This informal CPD article Not All Heroes Wear Capes: Why Everyone Should Understand Safeguarding was provided by Centre of Excellence, a worldwide online training provider.
Unfortunately, we live in a world in which vulnerable adults and children may experience abuse in one or more forms. However, the social structures we have built as a society - agencies, organisations, facilities and workplaces - are also imbued with an intrinsic duty of care. We are also, thankfully, surrounded by caring people who want to help individuals to report, prevent and recover from those experiences.
But to do so safely, it’s important to have an effective framework to make the world that little bit safer for everyone. This is where safeguarding - using appropriate measures to protect someone or something from harm - comes in.
There are six principles of safeguarding:
- Prevention It is better to take action before harm occurs, and this kind of prevention comes through training people to recognise the signs of abuse.
- Protection There must be representation, support and the ability to report abuse available to those in greatest need.
- Empowerment Individuals should be encouraged and supported to make their own decisions and informed consent.
- Proportionality The response to the risk at hand should be the least intrusive possible.
- Accountability There must be transparency and accountability when delivering safeguarding measures.
- Partnership As communities should be involved in reporting abuse and neglect, safeguarding should work closely with them to provide practical, local solutions.
Safeguarding Our Future
Safeguarding isn’t about swooping in and saving the day without thought or consideration. As abuse can be directed at anyone, anywhere, anytime - with each case demonstrating unique circumstances and consequences - these principles help people who safeguard to construct an empathetic and effective approach that places the people who need help first.

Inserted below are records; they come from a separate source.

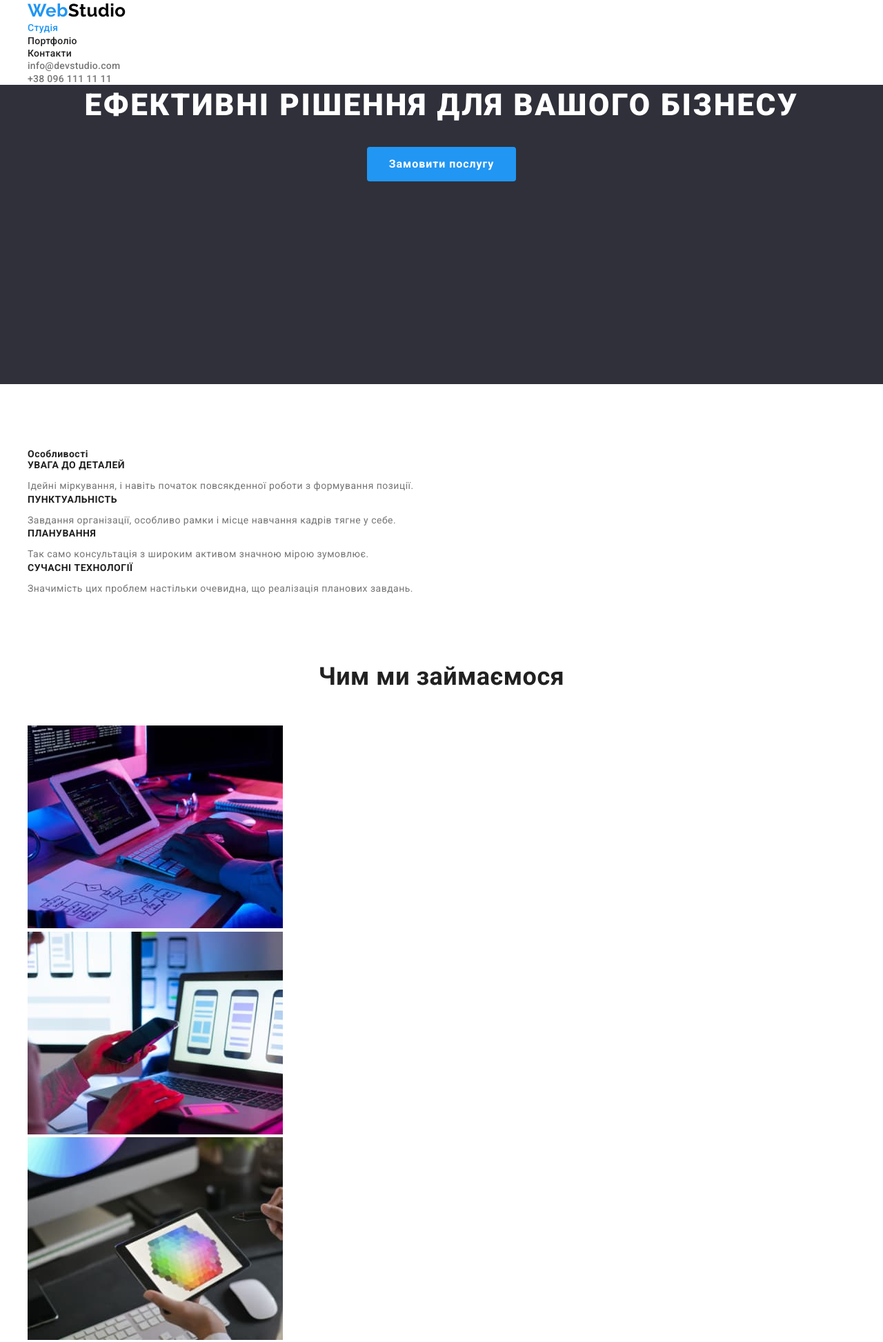
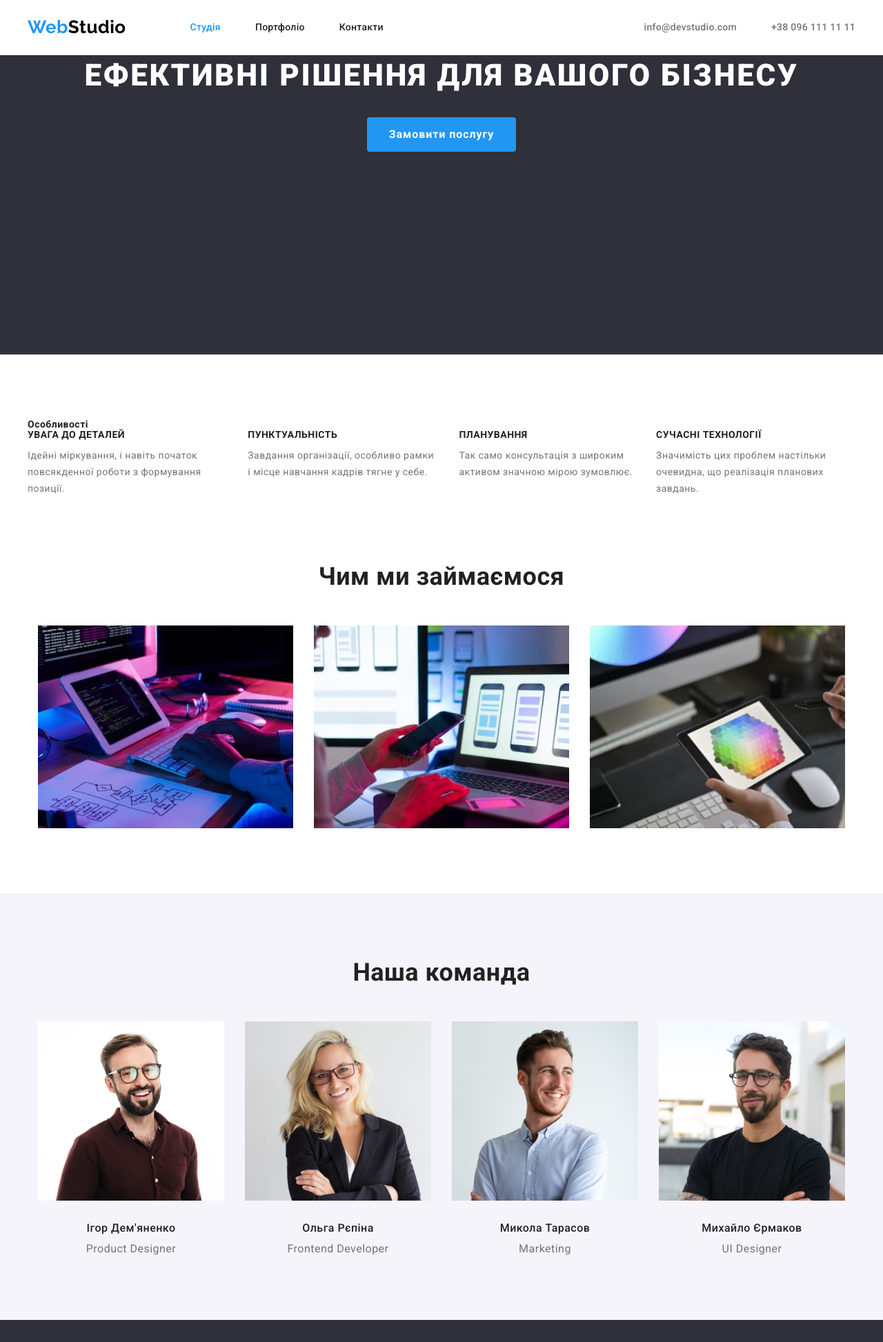
Before and after one commit to fifmka/goit-markup-hw-03, a plain HTML site: page index.html in a window 1280 px wide. Shown: the top 1946 px of the page at 69% size. Drawn offline with nearby package versions, Linux system fonts and the light colour scheme.

Commit message:
Проставлена горизонтальна геометрія для головної сторінки

```diff
--- a/css/styles.css
+++ b/css/styles.css
@@ -19,7 +19,7 @@ body{
 .link {
     text-decoration: none;
 }
-.list{
+.list {
     list-style: none;
     padding: 0;
     margin: 0;
@@ -30,9 +30,9 @@ body{
     padding-right: 15px;
     margin: 0 auto;
 }
-
 /* Логотип header*/
 .header-logo{
+    margin-right: 93px;
     color: var(--logo-color);
 }
 .accent-logo{
@@ -45,8 +45,25 @@ body{
     line-height: 1.2;
 }
 
-/* Навігація */
+/* Меню, Навігація*/
+.header .main-nav{
+    display: flex;
+}
+.main-nav .nav{
+    display: flex;
+    align-items: center;
+}
+.main-nav .list-nav{
+    display: flex;
+}
+.list-nav .item:not(:last-child){
+    margin-right: 50px;
+}
 .list-nav .link{
+    display: block;
+    padding-top: 32px;
+    padding-bottom: 32px;
+
     color: var(--primary-text-color);
     font-weight: 500;
     font-size: 14px;
@@ -59,8 +76,19 @@ body{
 .list-nav .link:hover, .list-nav .link:focus{
     color: var(--accent-color);
 }
-/* Контакти */
+/* Меню,Контакти */
+.contacts.list{
+    display: flex;
+    margin-left: auto;
+}
+.contacts .item:not(:last-child){
+    margin-right: 50px;
+}
 .contacts .link{
+    display: block;
+    padding-top: 32px;
+    padding-bottom: 32px;
+
     color: var(--paragraph-color);
     font-weight: 500;
     font-size: 14px;
@@ -129,6 +157,13 @@ body{
     line-height: 1.71;
 }
 /* Особливості */
+.specialty .list{
+    display: flex;
+    justify-content: center;
+}
+.specialty .item:not(:last-child){
+    margin-right: 30px;
+}
 .section-title.specialty{
     margin-bottom: 10px;
     text-transform: uppercase;
@@ -139,7 +174,14 @@ body{
 }
 
 /* Роботи */
-.works.section{
+.works .list{
+    display: flex;
+    justify-content: center;
+}
+.works .item:not(:last-child){
+    margin-right: 30px;
+}
+.section.works{
     padding-bottom: 94px;
 }
 .works .section-title{
@@ -150,11 +192,23 @@ body{
     line-height: 1.17;
     text-align: center;
 }
+.works .photo{
+    display: block;
+}
+
 /* Команда */
+.team .list{
+    display: flex;
+    justify-content: center;
+}
+.team .item:not(:last-child){
+    margin-right: 30px;
+}
+
 .team.section{
     background-color: var(--additional-background-color);
     padding-top: 94px;
-    padding-bottom: 84px;
+    padding-bottom: 94px;
 }
 .team .section-title{
     margin-bottom: 50px;
@@ -165,6 +219,7 @@ body{
     text-align: center;
 }
 .team .photo{
+    display: block;
     margin-bottom: 30px;
 }
 .team .section-title.member{
@@ -173,12 +228,13 @@ body{
     font-weight: 500;
     font-size: 16px;
     line-height: 1.19;
-    text-align: left;
+    text-align: center;
 }
 .team .section-text{
     font-weight: 400;
     font-size: 16px;
     line-height: 1.19;
+    text-align: center;
 }
 /* Підвал */
 .footer{
@@ -228,7 +284,9 @@ body{
     list-style: none;
     margin-bottom: 34px;
 }
-
+.list-portfolio .photo{
+    display: block;
+}
 .list-portfolio .button{
     background-color: var(--additional-background-color);
     color: var(--primary-text-color);
--- a/index.html
+++ b/index.html
@@ -15,18 +15,18 @@
 <body>
     <!-- Шапка сайту -->
     <header class="header">
-        <div class="conteiner">
-            <nav>
+        <div class="conteiner main-nav">
+            <nav class="nav">
                 <a href="./index.html" class="header-logo link"><span class="accent-logo">Web</span>Studio</a>
                 <ul class="list-nav list">
-                    <li><a href="./index.html" class="link current">Студія</a></li>
-                    <li><a href="./portfolio.html" class="link">Портфоліо</a></li>
-                    <li><a href="" class="link">Контакти</a></li>
+                    <li class="item"><a href="./index.html" class="link current">Студія</a></li>
+                    <li class="item"><a href="./portfolio.html" class="link">Портфоліо</a></li>
+                    <li class="item"><a href="" class="link">Контакти</a></li>
                 </ul>
             </nav>
             <ul class="contacts list">
-                <li><a href="mailto:info@devstudio.com" class="link">info@devstudio.com</a></li>
-                <li><a href="tel:+380961111111" class="link">+38 096 111 11 11</a></li>
+                <li class="item"><a href="mailto:info@devstudio.com" class="link">info@devstudio.com</a></li>
+                <li class="item"><a href="tel:+380961111111" class="link">+38 096 111 11 11</a></li>
             </ul>
         </div>
     </header>
@@ -41,19 +41,19 @@
             <div class="conteiner">
                 <h2 class="section-title">Особливості</h2>
                 <ul class="list">
-                    <li>
+                    <li class="item">
                         <h3 class="section-title specialty">Увага до деталей</h3>
                         <p class="section-text">Ідейні міркування, і навіть початок повсякденної роботи з формування позиції.</p>
                     </li>
-                    <li>
+                    <li class="item">
                         <h3 class="section-title specialty">Пунктуальність</h3>
                         <p class="section-text">Завдання організації, особливо рамки і місце навчання кадрів тягне у себе.</p>
                     </li>
-                    <li>
+                    <li class="item">
                         <h3 class="section-title specialty">Планування</h3>
                         <p class="section-text">Так само консультація з широким активом значною мірою зумовлює.</p>
                     </li>
-                    <li>
+                    <li class="item">
                         <h3 class="section-title specialty">Сучасні технології</h3>
                         <p class="section-text">Значимість цих проблем настільки очевидна, що реалізація планових завдань.</p>
                     </li>
@@ -65,14 +65,14 @@
             <div class="conteiner">
                 <h2 class="section-title ">Чим ми займаємося</h2>
                 <ul class="list">
-                    <li>
-                        <img src="./images/type-work1.jpg" alt="Людина набирає програмний код" width="370" height="294">
+                    <li class="item">
+                        <img src="./images/type-work1.jpg" class="photo" alt="Людина набирає програмний код" width="370" height="294">
                     </li>
-                    <li>
-                        <img src="./images/type-work2.jpg" alt="Людина створює мобільні додатки" width="370" height="294">
+                    <li class="item">
+                        <img src="./images/type-work2.jpg" class="photo" alt="Людина створює мобільні додатки" width="370" height="294">
                     </li>
-                    <li>
-                        <img src="./images/type-work3.jpg" alt="Людина працює з палітрою кольорів" width="370" height="294">
+                    <li class="item">
+                        <img src="./images/type-work3.jpg" class="photo" alt="Людина працює з палітрою кольорів" width="370" height="294">
                     </li>
                 </ul>
             </div>
@@ -82,22 +82,22 @@
             <div class="conteiner">
                 <h2 class="section-title">Наша команда</h2>
                 <ul class="list">
-                    <li>
+                    <li class="item">
                         <img src="./images/card1.jpg" class="photo" alt="Фото Ігоря Дем`яненка" width="270" height="260">
                         <h3 class="section-title member">Ігор Дем'яненко</h3>
                         <p class="section-text" lang="en">Product Designer</p>
                     </li>
-                    <li>
+                    <li class="item">
                         <img src="./images/card2.jpg" class="photo" alt="Фото Ольги Рєпіної" width="270" height="260">
                         <h3 class="section-title member">Ольга Рєпіна</h3>
                         <p class="section-text" lang="en">Frontend Developer</p>
                     </li>
-                    <li>
+                    <li class="item">
                         <img src="./images/card3.jpg" class="photo" alt="Фото Миколи Тарасова" width="270" height="260">
                         <h3 class="section-title member">Микола Тарасов</h3>
                         <p class="section-text" lang="en">Marketing</p>
                     </li>
-                    <li>
+                    <li class="item">
                         <img src="./images/card4.jpg" class="photo" alt="Фото Михайла Єрмакова" width="270" height="260">
                         <h3 class="section-title member">Михайло Єрмаков</h3>
                         <p class="section-text" lang="en">UI Designer</p>
```
Also changed, not shown: portfolio.html (+22 -20 lines).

Safeguarding is a vast area covering all aspects of life, so we’ll outline the basics for you here to prepare you for further study and demonstrate why safeguarding is an essential skill.
Abuse can happen to absolutely anyone, but the most at risk are generally thought to be children, the elderly, differently-abled adults, victims of crime, members of the LGBTQ+ community, those with protected characteristics, mental health or physical health difficulties, and animals.
It’s worth noting that the terminology, especially surrounding the use of the word ‘vulnerable’, has been acknowledged to be insufficient in designating characteristics of people or animals suffering abuse.
Abuse can occur at home, in the workplace, care facilities, the education system, community centres, prisons, therapy, online and in terror organisations, and ranges from sexual, physical, emotional, financial and discriminatory abuse, as well as neglect.
These are by no means exhaustive lists, but they may help you to identify signs or circumstances of abuse.
Here are some signs someone may be suffering from abuse:
- Lack of sleep
- Changes in behaviour or mood
- Lack of hygiene
- Emotional distress
- Physical markings or injuries
- Anger or unusual aggression
- Confusion or disorientation
- Low self-esteem
- Communication avoidance
- Hair loss
- Deterioration of living standards
- Missing belongings
- Extended or unusual absences
- Social exclusion or alienation
- Extreme forms of expression
There are different legislations, reporting methods and preventative techniques depending on each individual case. It is advisable to look at your local authority’s safeguarding procedures as each has its own protocol. Likewise, organisations should also have documented safeguarding procedures that you can use for reference.
As laid out in the first pillar of safeguarding, we all, as citizens, have a part to play in the welfare of those around us. While we’re not suggesting donning a cape and fighting crime by nightfall as you see in superhero films, if you educate yourself in safeguarding procedures, you could support someone as they work through the most challenging time of their life.
Likewise, it’s important to understand safeguarding for yourself and your own welfare. After all, the best kinds of heroes are those who are healthy enough to help others.
We hope this article was helpful. For more information from Centre of Excellence, please visit their CPD Member Directory page. Alternatively please visit the CPD Industry Hubs for more CPD articles, courses and events relevant to your Continuing Professional Development requirements.